Rather than making America great again, Clinton said that under her leadership, “America will be greater than ever.”
It was a good speech, especially graded on a curve. The stakes were high and Clinton is no great orator. But she did what she needed to do.
She excelled especially in her ascendency to her status as historical figure in her own right. When the speech was over and America expected to see her husband shuffle out on stage, there was her lutrine-looking junior partner, Sen. Tim Kaine. She’s the boss, applesauce.
What remains to be seen, though, is whether her idea to embrace making the election a referendum on Trump is a good idea.
The race is essentially tied, with a slight lean toward Clinton. Her assumption is that as Americans consider the ramifications of having Trump come crashing into Washington and the wider world, voters will flood toward her.
But what if they don’t? What was once shocking from Trump has become a normal part of the political discourse. The insults and the tossed-off lines about major policy issues don’t crackle or sting the way they once did. Trump is the new normal.

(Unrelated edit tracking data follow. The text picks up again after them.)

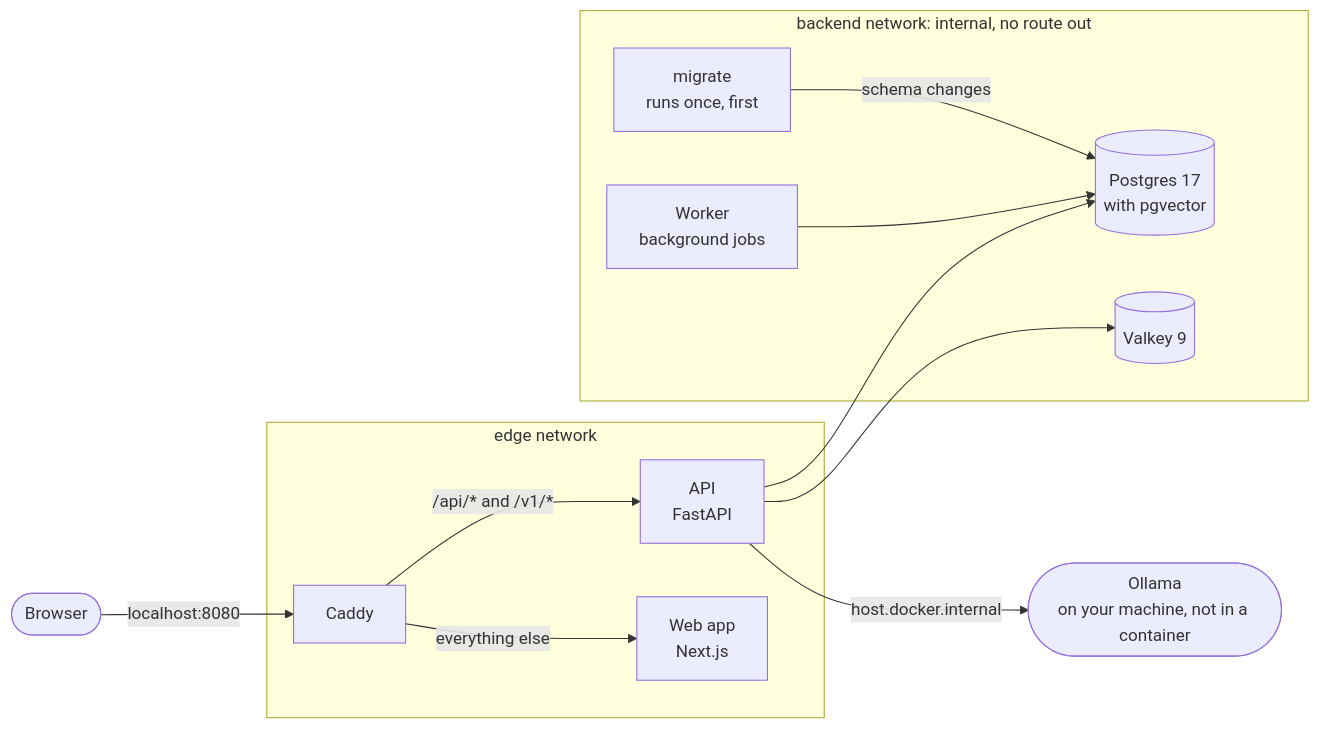
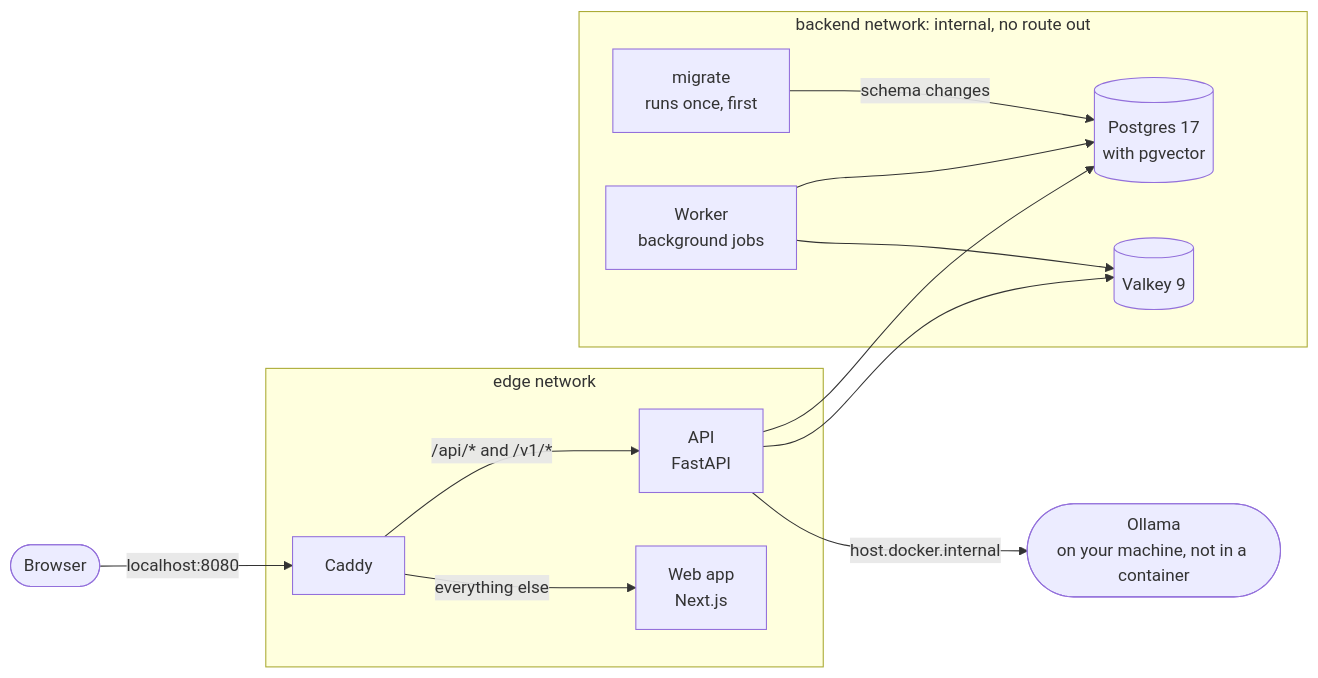
Before and after one commit to fatihrime/actio: the diagram in docs/architecture.md, drawn with Mermaid. The commit also changed other lines of this file and 2 other files, not shown here.

Commit message:
docs: describe the note beside a ledger row, and the worker's third job

````diff
--- a/docs/architecture.md
+++ b/docs/architecture.md
@@ -7,23 +7,24 @@
 ```mermaid
 flowchart LR
     browser([Browser]) -->|"localhost:8080"| caddy
     subgraph edge ["edge network"]
         caddy["Caddy"]
         web["Web app<br>Next.js"]
         api["API<br>FastAPI"]
     end
     subgraph backend ["backend network: internal, no route out"]
         migrate["migrate<br>runs once, first"]
         worker["Worker<br>background jobs"]
         postgres[("Postgres 17<br>with pgvector")]
         valkey[("Valkey 9")]
     end
     ollama(["Ollama<br>on your machine, not in a container"])
     caddy -->|"/api/* and /v1/*"| api
     caddy -->|"everything else"| web
     migrate -->|"schema changes"| postgres
     api --> postgres
     api --> valkey
     worker --> postgres
+    worker --> valkey
     api -->|"host.docker.internal"| ollama
 ```
````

Attacking Trump for stiffing investors and vendors, Clinton said that his presidential pitch was essentially the same as it was to those who got burned in business with the celebrity developer: “Put your faith in him – and you'll win big.”
Now it’s Clinton herself who has a lot riding on Trump as we head into the heat of the general election season.
[Power Play: Last round from Philly - Who better to wrap the Democrats and our week in Philly than with our own Senior Political Correspondent Mike Emanuel and RCP’s Associate Editor A.B. Stoddard? The panel breaks down whether Dems can come to reluctant acceptance of their nominee after seeing the barnstorm primary Republicans had to get the guy they wanted. WATCH HERE.]
Chris Stirewalt is digital politics editor for Fox News. Sally Persons contributed to this report. Want FOX News Halftime Report in your inbox every day? Sign up here.
Chris Stirewalt joined Fox News Channel (FNC) in July of 2010 and serves as digital politics editor based in Washington, D.C. Additionally, he authors the daily "Fox News First" political news note and hosts "Power Play," a feature video series, on FoxNews.com. Stirewalt makes frequent appearances on the network, including "The Kelly File," "Special Report with Bret Baier," and "Fox News Sunday with Chris Wallace." He also provides expert political analysis for Fox News coverage of state, congressional and presidential elections.